- **WHAT YOU HAVE TO DO**: Lines to be reproduced exactly: the one that holds "MainService ..> Strategy" and all those after it through the end of the data. Include no others.

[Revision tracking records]
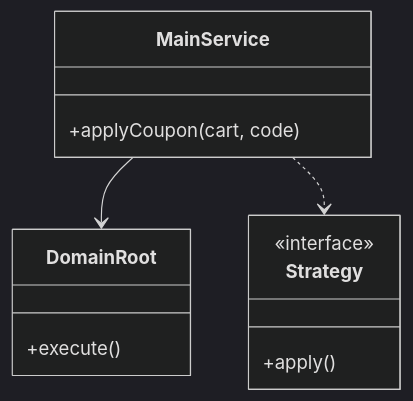
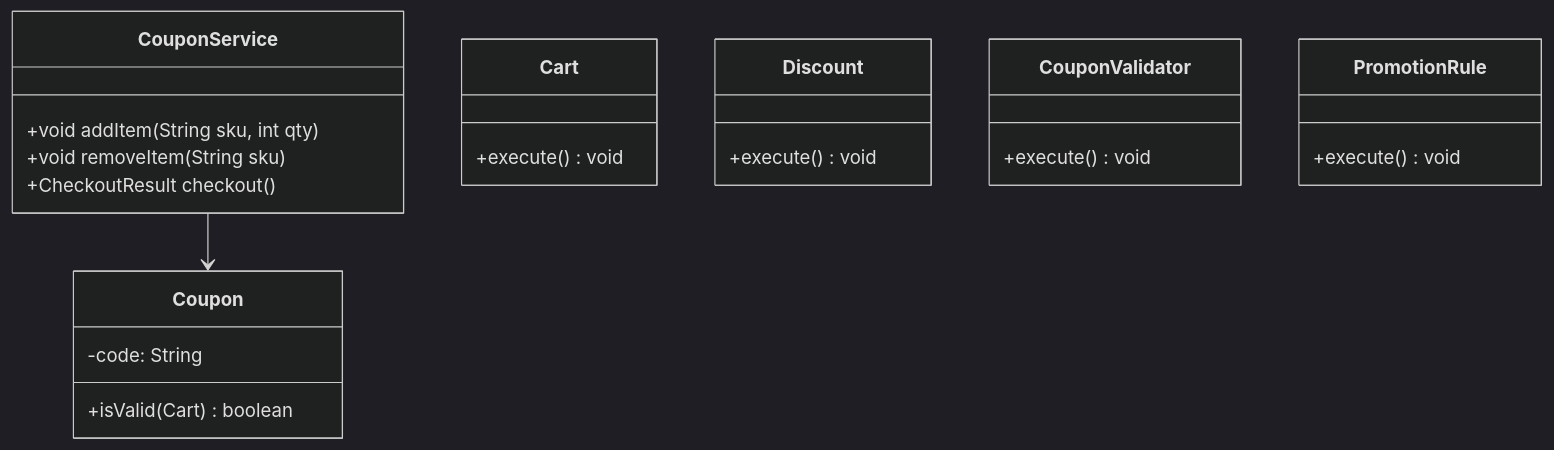
One commit to madhupaila/Interview-Prep-SSE changed the first of 3 diagrams in Learn/System Design - Low Level Design/02-classic-ood/questions/Q49-coupon-engine.md. Above: the diagram before and after it, drawn with Mermaid (dark theme). The commit also changed other lines of this file and 491 other files, not shown here.

````diff
--- a/Learn/System Design - Low Level Design/02-classic-ood/questions/Q49-coupon-engine.md
+++ b/Learn/System Design - Low Level Design/02-classic-ood/questions/Q49-coupon-engine.md
@@ -74,15 +92,25 @@
 ```mermaid
 classDiagram
-    class MainService {
-        +applyCoupon(cart, code)
+    class CouponService {
+        +void addItem(String sku, int qty)
+        +void removeItem(String sku)
+        +CheckoutResult checkout()
     }
-    class DomainRoot {
-        +execute()
+    class Coupon {
+        -code: String
+        +isValid(Cart) boolean
     }
-    class Strategy {
-        <<interface>>
-        +apply()
+    class Cart {
+        +execute() void
     }
-    MainService --> DomainRoot
-    MainService ..> Strategy
+    class Discount {
+        +execute() void
+    }
+    class CouponValidator {
+        +execute() void
+    }
+    class PromotionRule {
+        +execute() void
+    }
+    CouponService --> Coupon
 ```
````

- **SOLVED PROBLEM**:
-    MainService ..> Strategy
+    class Discount {
+        +execute() void
+    }
+    class CouponValidator {
+        +execute() void
+    }
+    class PromotionRule {
+        +execute() void
+    }
+    CouponService --> Coupon
 ```
````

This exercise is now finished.